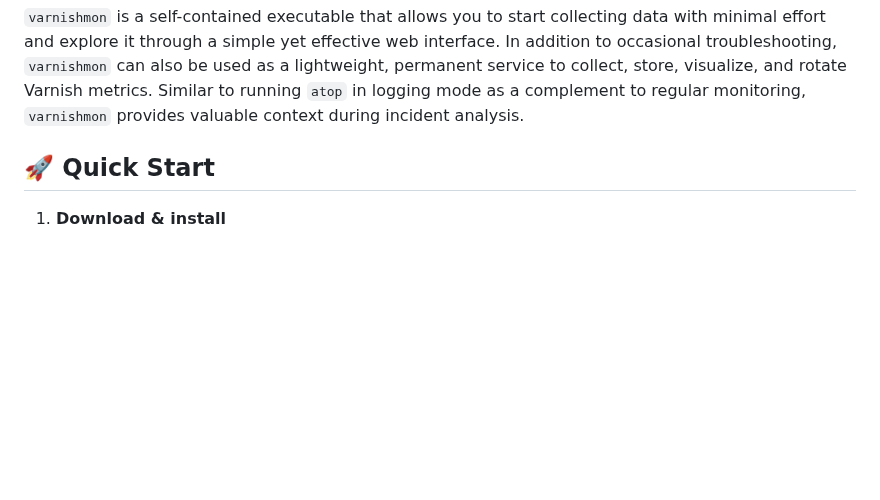
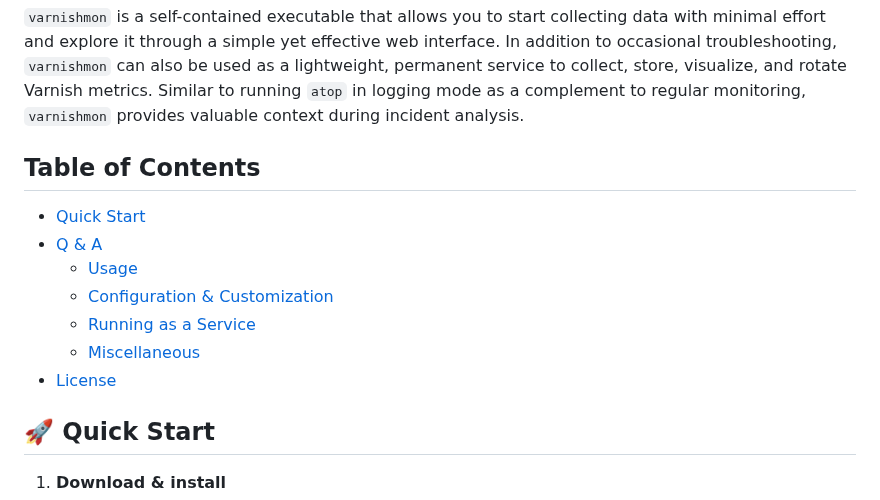
Before and after one commit to allenta/varnishmon, a Markdown page: README.md, the part around the change. GitHub-like rendering; blank space fills up the shorter version.

Commit message:
Added TOC to README.md

```diff
--- a/README.md
+++ b/README.md
@@ -13,6 +13,16 @@
 While `varnishmon` **doesn't replace a comprehensive monitoring solutions like Prometheus or Zabbix**, it is particularly useful when existing monitoring systems fall short. The most common use case is troubleshooting, where **more granular samples** (usual monitoring periods may be insufficient) and/or **additional metrics** (scraping the entire `varnishstat` output is typically excessive for daily monitoring) are needed. The collected data is stored in a DuckDB database, making it easy to share and analyze with other tools.
 
 `varnishmon` is a self-contained executable that allows you to start collecting data with minimal effort and explore it through a simple yet effective web interface. In addition to occasional troubleshooting, `varnishmon` can also be used as a lightweight, permanent service to collect, store, visualize, and rotate Varnish metrics. Similar to running `atop` in logging mode as a complement to regular monitoring, `varnishmon` provides valuable context during incident analysis.
+
+## Table of Contents
+
+- [Quick Start](#-quick-start)
+- [Q & A](#-q-a)
+  - [Usage](#usage)
+  - [Configuration & Customization](#configuration-customization)
+  - [Running as a Service](#running-as-a-service)
+  - [Miscellaneous](#miscellaneous)
+- [License](#-license)
 
 ## 🚀 Quick Start
 
```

--- --- ---

#### [Assignment]
Copy the listing above verbatim, leaving out pictures.

#### [Exercise result]
Before and after one commit to allenta/varnishmon, a Markdown page: README.md, the part around the change. GitHub-like rendering; blank space fills up the shorter version.

Commit message:
Added TOC to README.md

```diff
--- a/README.md
+++ b/README.md
@@ -13,6 +13,16 @@
 While `varnishmon` **doesn't replace a comprehensive monitoring solutions like Prometheus or Zabbix**, it is particularly useful when existing monitoring systems fall short. The most common use case is troubleshooting, where **more granular samples** (usual monitoring periods may be insufficient) and/or **additional metrics** (scraping the entire `varnishstat` output is typically excessive for daily monitoring) are needed. The collected data is stored in a DuckDB database, making it easy to share and analyze with other tools.
 
 `varnishmon` is a self-contained executable that allows you to start collecting data with minimal effort and explore it through a simple yet effective web interface. In addition to occasional troubleshooting, `varnishmon` can also be used as a lightweight, permanent service to collect, store, visualize, and rotate Varnish metrics. Similar to running `atop` in logging mode as a complement to regular monitoring, `varnishmon` provides valuable context during incident analysis.
+
+## Table of Contents
+
+- [Quick Start](#-quick-start)
+- [Q & A](#-q-a)
+  - [Usage](#usage)
+  - [Configuration & Customization](#configuration-customization)
+  - [Running as a Service](#running-as-a-service)
+  - [Miscellaneous](#miscellaneous)
+- [License](#-license)
 
 ## 🚀 Quick Start
 
```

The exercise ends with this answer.